A mostly female audience filled the Plaza Theatre Sept. 8 to be educated, inspired and motivated to fight for women’s reproductive rights.
The program was co-sponsored by the American Civil Liberties Union of Georgia, the National Council of Jewish Women Atlanta section, the Jewish Democratic Women’s Salon, Planned Parenthood and others. It started with a screening of award-winning documentary “Jane: An Abortion Service,” which reminded the audience what life was like before 1973 when the U.S. Supreme Court ruled abortion is legal.
The one-hour informative film was followed by a Q&A with Heather Booth, who launched “Jane” in Chicago in the 1960s to find ways to help women get safe abortions, despite being illegal. Ultimately, 12,000 women were provided safe abortions between 1968 and 1973. Today, despite the groundbreaking case, Roe v. Wade, 84 percent of all U.S. counties don’t have abortion clinics, and an increasing number of states are making access to abortions more difficult.
Andrea Young, executive director of ACLU of Georgia, told the AJT that it was important to sponsor the program for two reasons. “One, to help young people know what’s at stake with these anti-reproductive rights measures. It’s been 46 years since abortion was ruled legal,” she said. “And two, to bring the community together with male allies, as well, who are so passionate” about this issue.
Young said she had no problem lining up a long list of co-sponsors for the program. “Before I could even get the question out,” she said, people said “yes. People are very excited that we’re doing this as we’re gearing up for the legislative year. The ticket sales are going to help pay for the legal case.”
She was referring to ACLU’s legal challenge of one of the country’s most restrictive abortion laws. In May, Georgia Gov. Brian Kemp signed the so-called “fetal heartbeat” law, effectively banning abortion after six weeks.
Young noted that the ACLU filed for a preliminary injunction against the law, with the first hearing to be held Sept. 23.
Opening the program, Young stressed that “women have the right to make these decisions [about abortions] for ourselves. We are not going back” to what life was like before Roe v. Wade.
Staci Fox, president and CEO of Planned Parenthood Southeast, noted that all three states under her group’s jurisdiction – Georgia, Alabama and Mississippi – passed restrictive abortion bans. She also pointed out that Planned Parenthood, the nation’s oldest and largest provider of family planning services, has 13 million members, or about double the number of members of the National Rifle Association.
“Remember, bans don’t stop abortions,” she stated. “They stop safe abortions.”

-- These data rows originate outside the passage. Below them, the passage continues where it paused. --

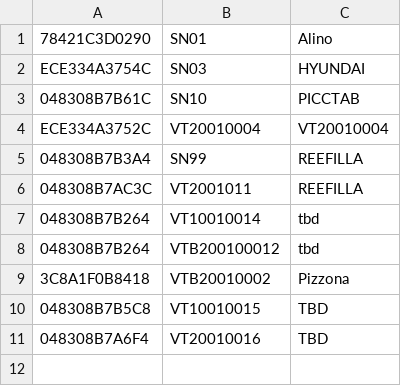
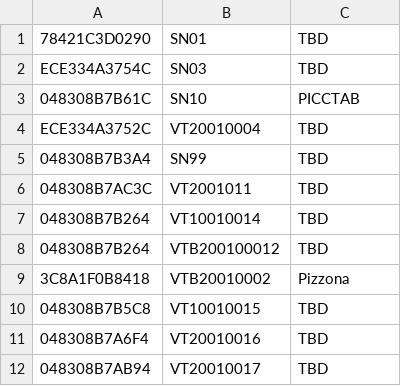
Before and after one commit to alessandropato/ESP32_OTA_ALINO, a CSV file: VOLTAB-VCU/SN.csv, drawn as a sheet.

Commit message:
OTA update 048308B7AB94 → v1.1.84

```diff
--- a/VOLTAB-VCU/SN.csv
+++ b/VOLTAB-VCU/SN.csv
@@ -1,9 +1,9 @@
-78421C3D0290,SN01,Alino
-ECE334A3754C,SN03,HYUNDAI
+78421C3D0290,SN01,TBD
+ECE334A3754C,SN03,TBD
 048308B7B61C,SN10,PICCTAB
-ECE334A3752C, VT20010004,VT20010004
-048308B7B3A4,SN99,REEFILLA
-048308B7AC3C,VT2001011,REEFILLA
-048308B7B264,VT10010014,tbd
-048308B7B264,VTB200100012,tbd
+ECE334A3752C, VT20010004,TBD
+048308B7B3A4,SN99,TBD
+048308B7AC3C,VT2001011,TBD
+048308B7B264,VT10010014,TBD
+048308B7B264,VTB200100012,TBD
 3C8A1F0B8418,VTB20010002,Pizzona
@@ -11 +11,2 @@ ECE334A3752C, VT20010004,VT20010004
 048308B7A6F4,VT20010016,TBD
+048308B7AB94,VT20010017,TBD
```
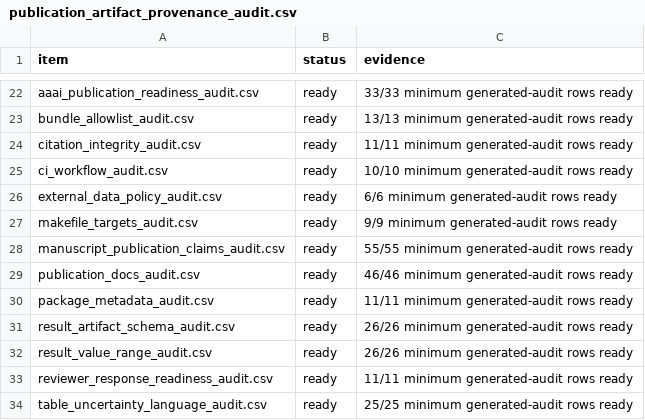
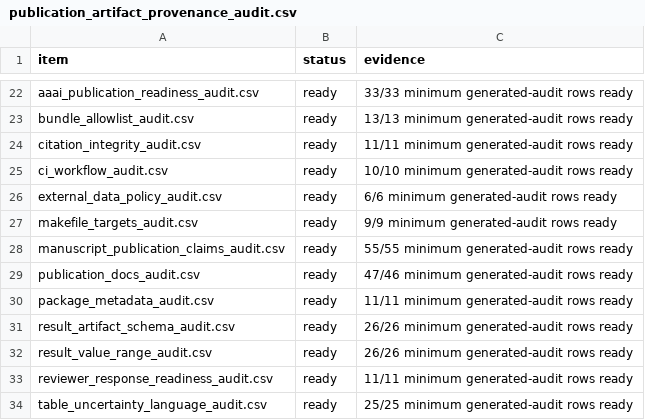
Before and after one commit to XialeiH/ReGraph-VLM, a CSV file: preproc_v0/repetition_familiarity/results/final_tables/publication_artifact_provenance_audit.csv, drawn as a sheet; only a part is shown, gaps mark what is left out.

```diff
--- a/preproc_v0/repetition_familiarity/results/final_tables/publication_artifact_provenance_audit.csv
+++ b/preproc_v0/repetition_familiarity/results/final_tables/publication_artifact_provenance_audit.csv
@@ -28,3 +28,3 @@ makefile_targets_audit.csv,ready,9/9 minimum generated-audit rows ready
 manuscript_publication_claims_audit.csv,ready,55/55 minimum generated-audit rows ready
-publication_docs_audit.csv,ready,46/46 minimum generated-audit rows ready
+publication_docs_audit.csv,ready,47/46 minimum generated-audit rows ready
 package_metadata_audit.csv,ready,11/11 minimum generated-audit rows ready
```
Also changed, not shown: preproc_v0/repetition_familiarity/results/final_tables/anonymous_bundle_manifest.csv, preproc_v0/repetition_familiarity/results/final_tables/bundle_allowlist_audit.csv, 16 other files.
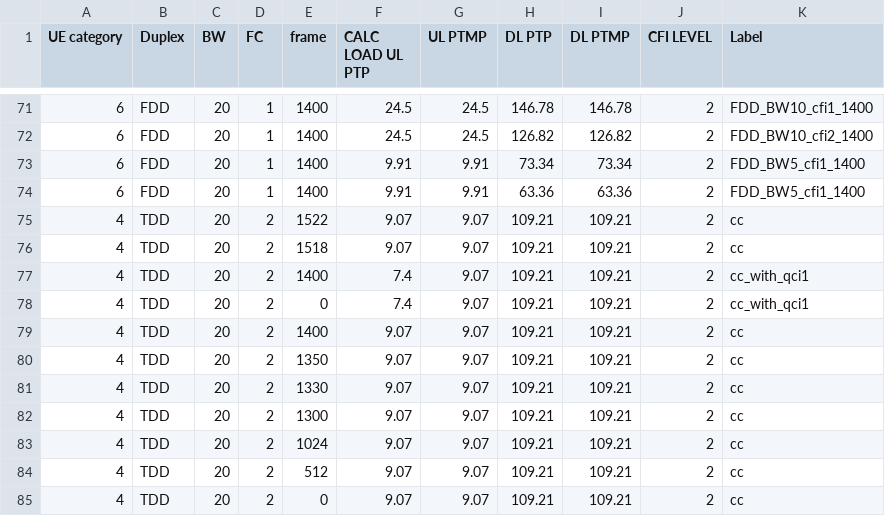
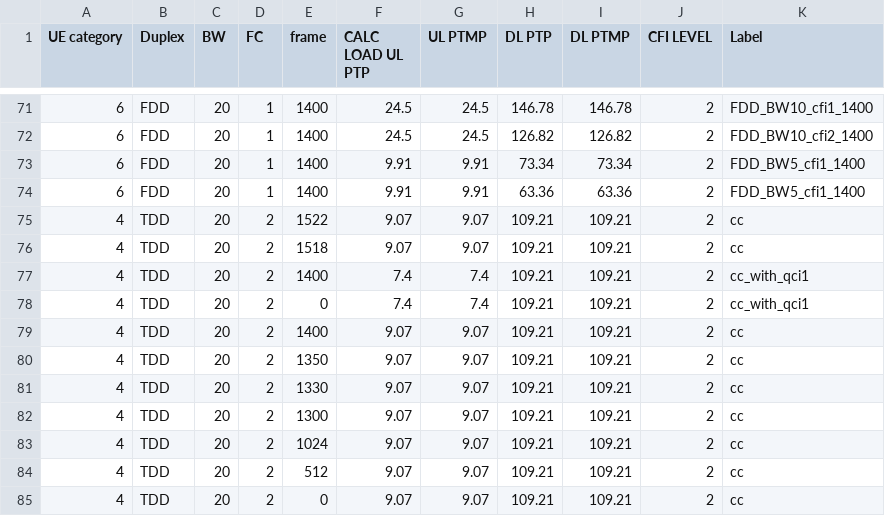
Before and after one commit to airspansvg/Testspan_Runners, a CSV file: src/main/resources/Traffic/auto_calculator.csv, drawn as a sheet; only a part is shown, gaps mark what is left out.

```diff
--- a/src/main/resources/Traffic/auto_calculator.csv
+++ b/src/main/resources/Traffic/auto_calculator.csv
@@ -76,4 +76,4 @@ UE category,Duplex,BW,FC,frame,CALC LOAD UL PTP,UL PTMP,DL PTP,DL PTMP,CFI LEVEL
 4,TDD,20,2,1518,9.07,9.07,109.21,109.21,2,cc
-4,TDD,20,2,1400,7.4,9.07,109.21,109.21,2,cc_with_qci1
-4,TDD,20,2,0,7.4,9.07,109.21,109.21,2,cc_with_qci1
+4,TDD,20,2,1400,7.4,7.4,109.21,109.21,2,cc_with_qci1
+4,TDD,20,2,0,7.4,7.4,109.21,109.21,2,cc_with_qci1
 4,TDD,20,2,1400,9.07,9.07,109.21,109.21,2,cc
```
Also changed, not shown: 1 other file.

Booth told the crowd that she is “cautiously optimistic that we will stop these bans. This is an attack on women at the core. Women should not be a political bargaining chip.” During the Q&A, Booth also made a point of acknowledging the role Jews have played in fighting for social justice, including the civil rights movement of the 1960s.
When asked why it was important for Jewish women to be involved in the program, Sherry Frank, president of NCJW in Atlanta, said “because we’ve been involved since the beginning. NCJW worked in the suffragette movement. We had offices to help with immigrants coming in at Ellis Island. We worked in getting Russian Jews here. We’ve been involved with all of these issues.” She added that her organization’s next meeting, Nov. 7, will focus on voting rights.